**Exercise objective**
Give back each entry verbatim.

**Records to use**

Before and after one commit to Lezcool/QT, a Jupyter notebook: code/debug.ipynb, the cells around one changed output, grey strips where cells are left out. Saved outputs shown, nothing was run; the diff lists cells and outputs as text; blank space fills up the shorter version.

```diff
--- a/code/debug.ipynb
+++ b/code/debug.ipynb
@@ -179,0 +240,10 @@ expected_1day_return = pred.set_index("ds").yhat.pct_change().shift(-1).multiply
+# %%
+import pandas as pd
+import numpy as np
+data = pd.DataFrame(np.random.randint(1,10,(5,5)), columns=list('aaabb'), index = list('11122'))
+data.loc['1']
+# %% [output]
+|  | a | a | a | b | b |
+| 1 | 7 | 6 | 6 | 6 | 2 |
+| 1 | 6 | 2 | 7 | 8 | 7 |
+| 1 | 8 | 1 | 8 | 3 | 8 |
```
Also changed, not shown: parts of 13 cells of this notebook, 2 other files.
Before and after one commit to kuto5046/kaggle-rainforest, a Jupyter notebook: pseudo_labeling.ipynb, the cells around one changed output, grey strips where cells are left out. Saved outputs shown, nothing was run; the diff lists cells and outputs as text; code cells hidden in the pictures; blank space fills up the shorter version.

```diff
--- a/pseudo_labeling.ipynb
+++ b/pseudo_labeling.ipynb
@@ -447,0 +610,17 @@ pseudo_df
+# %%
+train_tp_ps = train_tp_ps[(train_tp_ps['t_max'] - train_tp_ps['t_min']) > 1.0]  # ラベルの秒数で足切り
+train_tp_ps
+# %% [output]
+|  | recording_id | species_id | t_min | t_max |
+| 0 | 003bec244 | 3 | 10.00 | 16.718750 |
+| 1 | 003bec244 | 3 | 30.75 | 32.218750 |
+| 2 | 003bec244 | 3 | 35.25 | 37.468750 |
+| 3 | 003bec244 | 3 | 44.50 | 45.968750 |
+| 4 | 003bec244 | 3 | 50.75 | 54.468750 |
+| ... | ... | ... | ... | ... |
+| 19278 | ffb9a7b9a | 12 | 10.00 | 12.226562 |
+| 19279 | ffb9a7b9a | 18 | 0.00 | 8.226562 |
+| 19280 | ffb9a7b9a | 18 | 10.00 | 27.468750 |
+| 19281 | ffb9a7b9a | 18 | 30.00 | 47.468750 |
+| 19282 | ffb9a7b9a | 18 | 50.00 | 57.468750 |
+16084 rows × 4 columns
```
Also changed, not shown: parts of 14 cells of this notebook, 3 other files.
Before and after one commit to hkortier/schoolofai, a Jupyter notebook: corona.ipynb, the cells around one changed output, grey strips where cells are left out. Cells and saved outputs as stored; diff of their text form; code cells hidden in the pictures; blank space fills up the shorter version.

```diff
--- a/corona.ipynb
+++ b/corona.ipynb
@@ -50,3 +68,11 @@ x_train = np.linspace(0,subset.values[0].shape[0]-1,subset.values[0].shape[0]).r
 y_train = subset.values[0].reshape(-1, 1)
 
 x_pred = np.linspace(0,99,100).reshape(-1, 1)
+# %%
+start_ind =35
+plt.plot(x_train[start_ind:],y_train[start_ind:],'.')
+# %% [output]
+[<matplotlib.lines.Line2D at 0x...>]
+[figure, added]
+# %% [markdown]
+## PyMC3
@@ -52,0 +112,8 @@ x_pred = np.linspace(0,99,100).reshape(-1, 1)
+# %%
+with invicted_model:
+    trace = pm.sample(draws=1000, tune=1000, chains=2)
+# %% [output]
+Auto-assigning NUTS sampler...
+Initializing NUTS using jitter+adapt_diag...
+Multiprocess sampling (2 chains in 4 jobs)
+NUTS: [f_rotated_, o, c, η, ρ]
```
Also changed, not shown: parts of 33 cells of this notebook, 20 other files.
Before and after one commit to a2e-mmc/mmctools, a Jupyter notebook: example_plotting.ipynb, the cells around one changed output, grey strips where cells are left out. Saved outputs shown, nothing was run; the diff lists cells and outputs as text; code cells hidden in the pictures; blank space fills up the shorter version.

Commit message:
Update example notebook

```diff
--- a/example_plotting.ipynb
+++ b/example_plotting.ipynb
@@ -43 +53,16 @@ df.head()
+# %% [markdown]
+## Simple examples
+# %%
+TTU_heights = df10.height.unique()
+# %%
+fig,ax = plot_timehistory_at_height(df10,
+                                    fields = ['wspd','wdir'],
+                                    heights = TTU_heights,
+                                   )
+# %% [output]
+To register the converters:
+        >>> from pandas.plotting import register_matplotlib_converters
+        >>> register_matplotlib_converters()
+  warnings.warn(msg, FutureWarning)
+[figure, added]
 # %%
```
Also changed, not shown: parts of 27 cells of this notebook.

**Written response**
Before and after one commit to Lezcool/QT, a Jupyter notebook: code/debug.ipynb, the cells around one changed output, grey strips where cells are left out. Saved outputs shown, nothing was run; the diff lists cells and outputs as text; blank space fills up the shorter version.

```diff
--- a/code/debug.ipynb
+++ b/code/debug.ipynb
@@ -179,0 +240,10 @@ expected_1day_return = pred.set_index("ds").yhat.pct_change().shift(-1).multiply
+# %%
+import pandas as pd
+import numpy as np
+data = pd.DataFrame(np.random.randint(1,10,(5,5)), columns=list('aaabb'), index = list('11122'))
+data.loc['1']
+# %% [output]
+|  | a | a | a | b | b |
+| 1 | 7 | 6 | 6 | 6 | 2 |
+| 1 | 6 | 2 | 7 | 8 | 7 |
+| 1 | 8 | 1 | 8 | 3 | 8 |
```
Also changed, not shown: parts of 13 cells of this notebook, 2 other files.
Before and after one commit to kuto5046/kaggle-rainforest, a Jupyter notebook: pseudo_labeling.ipynb, the cells around one changed output, grey strips where cells are left out. Saved outputs shown, nothing was run; the diff lists cells and outputs as text; code cells hidden in the pictures; blank space fills up the shorter version.

```diff
--- a/pseudo_labeling.ipynb
+++ b/pseudo_labeling.ipynb
@@ -447,0 +610,17 @@ pseudo_df
+# %%
+train_tp_ps = train_tp_ps[(train_tp_ps['t_max'] - train_tp_ps['t_min']) > 1.0]  # ラベルの秒数で足切り
+train_tp_ps
+# %% [output]
+|  | recording_id | species_id | t_min | t_max |
+| 0 | 003bec244 | 3 | 10.00 | 16.718750 |
+| 1 | 003bec244 | 3 | 30.75 | 32.218750 |
+| 2 | 003bec244 | 3 | 35.25 | 37.468750 |
+| 3 | 003bec244 | 3 | 44.50 | 45.968750 |
+| 4 | 003bec244 | 3 | 50.75 | 54.468750 |
+| ... | ... | ... | ... | ... |
+| 19278 | ffb9a7b9a | 12 | 10.00 | 12.226562 |
+| 19279 | ffb9a7b9a | 18 | 0.00 | 8.226562 |
+| 19280 | ffb9a7b9a | 18 | 10.00 | 27.468750 |
+| 19281 | ffb9a7b9a | 18 | 30.00 | 47.468750 |
+| 19282 | ffb9a7b9a | 18 | 50.00 | 57.468750 |
+16084 rows × 4 columns
```
Also changed, not shown: parts of 14 cells of this notebook, 3 other files.
Before and after one commit to hkortier/schoolofai, a Jupyter notebook: corona.ipynb, the cells around one changed output, grey strips where cells are left out. Cells and saved outputs as stored; diff of their text form; code cells hidden in the pictures; blank space fills up the shorter version.

```diff
--- a/corona.ipynb
+++ b/corona.ipynb
@@ -50,3 +68,11 @@ x_train = np.linspace(0,subset.values[0].shape[0]-1,subset.values[0].shape[0]).r
 y_train = subset.values[0].reshape(-1, 1)
 
 x_pred = np.linspace(0,99,100).reshape(-1, 1)
+# %%
+start_ind =35
+plt.plot(x_train[start_ind:],y_train[start_ind:],'.')
+# %% [output]
+[<matplotlib.lines.Line2D at 0x...>]
+[figure, added]
+# %% [markdown]
+## PyMC3
@@ -52,0 +112,8 @@ x_pred = np.linspace(0,99,100).reshape(-1, 1)
+# %%
+with invicted_model:
+    trace = pm.sample(draws=1000, tune=1000, chains=2)
+# %% [output]
+Auto-assigning NUTS sampler...
+Initializing NUTS using jitter+adapt_diag...
+Multiprocess sampling (2 chains in 4 jobs)
+NUTS: [f_rotated_, o, c, η, ρ]
```
Also changed, not shown: parts of 33 cells of this notebook, 20 other files.
Before and after one commit to a2e-mmc/mmctools, a Jupyter notebook: example_plotting.ipynb, the cells around one changed output, grey strips where cells are left out. Saved outputs shown, nothing was run; the diff lists cells and outputs as text; code cells hidden in the pictures; blank space fills up the shorter version.

Commit message:
Update example notebook

```diff
--- a/example_plotting.ipynb
+++ b/example_plotting.ipynb
@@ -43 +53,16 @@ df.head()
+# %% [markdown]
+## Simple examples
+# %%
+TTU_heights = df10.height.unique()
+# %%
+fig,ax = plot_timehistory_at_height(df10,
+                                    fields = ['wspd','wdir'],
+                                    heights = TTU_heights,
+                                   )
+# %% [output]
+To register the converters:
+        >>> from pandas.plotting import register_matplotlib_converters
+        >>> register_matplotlib_converters()
+  warnings.warn(msg, FutureWarning)
+[figure, added]
 # %%
```
Also changed, not shown: parts of 27 cells of this notebook.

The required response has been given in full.